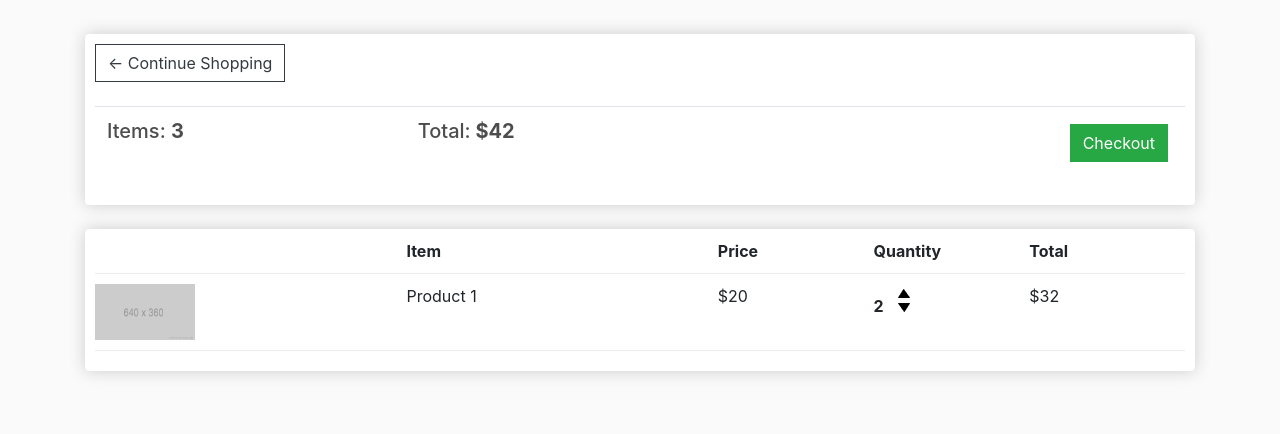
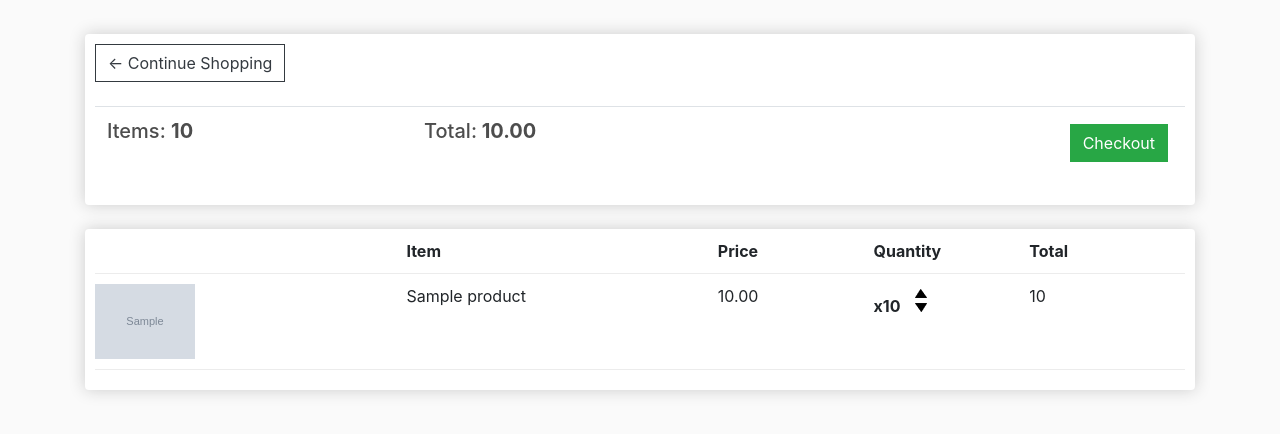
Before and after one commit to ousidus/ecom_website, a Django app: template ecommerce/store/templates/store/cart.html in a window 1280 px wide. Shown: the part 57-491 px from the top of the page. Run offline with Django 3.2, Linux system fonts and the light colour scheme; tables that the repository leaves empty hold one stand-in row (values such as "Sample post"); the template is opened without the code that fills it: values that come from a table or form of the project are taken from there, most other values are stand-ins (such as "Sample title", 1, 10 or a date in 2020); grey boxes marked "Sample" are stand-in pictures; lists and menus that the app fills with data are empty; some libraries are stand-ins or nearby versions.

Commit message:
add cart

```diff
--- a/ecommerce/store/models.py
+++ b/ecommerce/store/models.py
@@ -23,7 +23,8 @@ class Product(models.Model):
         try:
             url=self.image.url
         except:
-            url = 'static/images/no_image.jpg'
+            url = '/images/no_image.jpg'
+        return url
 
 class Order(models.Model):
     customer = models.ForeignKey(Customer, on_delete=models.SET_NULL,null=True, blank=True)
@@ -33,12 +34,28 @@ class Order(models.Model):
 
     def __str__(self):
         return str(self.id)
+    @property
+    def get_cart_total(self):
+        orderitem = self.orderitem_set.all()
+        total = sum([item.get_total for item in orderitem])
+        return total
+
+    @property
+    def get_cart_items(self):
+        orderitem = self.orderitem_set.all()
+        total = sum([item.quantity for item in orderitem])
+        return total
 
 class OrderItem(models.Model):
     product = models.ForeignKey(Product, on_delete=models.SET_NULL, null=True)
     order = models.ForeignKey(Order,on_delete=models.SET_NULL, null=True)
     quantity = models.IntegerField(default=0,null=True,blank=True)
     data_added = models.DateTimeField(auto_now_add = True)
+
+    @property
+    def get_total(self):
+        total = self.product.prize *self.quantity
+        return total
 
 class ShippingAddress(models.Model):
     customer = models.ForeignKey(Customer, on_delete=models.SET_NULL,null=True)
--- a/ecommerce/store/templates/store/cart.html
+++ b/ecommerce/store/templates/store/cart.html
@@ -11,8 +11,8 @@
 				<br>
 				<table class="table">
 					<tr>
-						<th><h5>Items: <strong>3</strong></h5></th>
-						<th><h5>Total:<strong> $42</strong></h5></th>
+						<th><h5>Items: <strong>{{order.get_cart_items}}</strong></h5></th>
+						<th><h5>Total:<strong> {{order.get_cart_total |floatformat:2}}</strong></h5></th>
 						<th>
 							<a  style="float:right; margin:5px;" class="btn btn-success" href="{% url 'checkout' %}">Checkout</a>
 						</th>
@@ -30,22 +30,22 @@
 					<div style="flex:1"><strong>Quantity</strong></div>
 					<div style="flex:1"><strong>Total</strong></div>
 				</div>
-
+				{% for item in items %}
 				<div class="cart-row">
-					<div style="flex:2"><img class="row-image" src="{% static 'images/placeholder.png' %}"></div>
-					<div style="flex:2"><p>Product 1</p></div>
-					<div style="flex:1"><p>$20</p></div>
+					<div style="flex:2"><img class="row-image" src="{{ item.product.imageURL }}"></div>
+					<div style="flex:2"><p>{{item.product.name}}</p></div>
+					<div style="flex:1"><p>{{item.product.prize|floatformat:2}}</p></div>
 					<div style="flex:1">
-						<p class="quantity">2</p>
+						<p class="quantity">x{{item.quantity}}</p>
 						<div class="quantity">
 							<img class="chg-quantity" src="{% static  'images/arrow-up.png' %}">
 
 							<img class="chg-quantity" src="{% static  'images/arrow-down.png' %}">
 						</div>
 					</div>
-					<div style="flex:1"><p>$32</p></div>
+					<div style="flex:1"><p>{{item.get_total}}</p></div>
 				</div>
-
+				{% endfor %}
 			</div>
 		</div>
 	</div>
--- a/ecommerce/store/templates/store/store.html
+++ b/ecommerce/store/templates/store/store.html
@@ -4,7 +4,7 @@
     <div class="row">
 		{% for product in products %}
 		<div class="col-lg-4">
-			<img class="thumbnail" src="{{product.image.url}}">
+			<img class="thumbnail" src="{{product.image_URL}}">
 			<div class="box-element product">
 				<h6><strong>{{product.name}}</strong></h6>
 				<hr>
```
Also changed, not shown: ecommerce/store/views.py (+8 -1 lines).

REQUIREMENT: Report every line containing the string "static" in the material.

WRITTEN REPLY:
-            url = 'static/images/no_image.jpg'
-					<div style="flex:2"><img class="row-image" src="{% static 'images/placeholder.png' %}"></div>
 							<img class="chg-quantity" src="{% static  'images/arrow-up.png' %}">
 							<img class="chg-quantity" src="{% static  'images/arrow-down.png' %}">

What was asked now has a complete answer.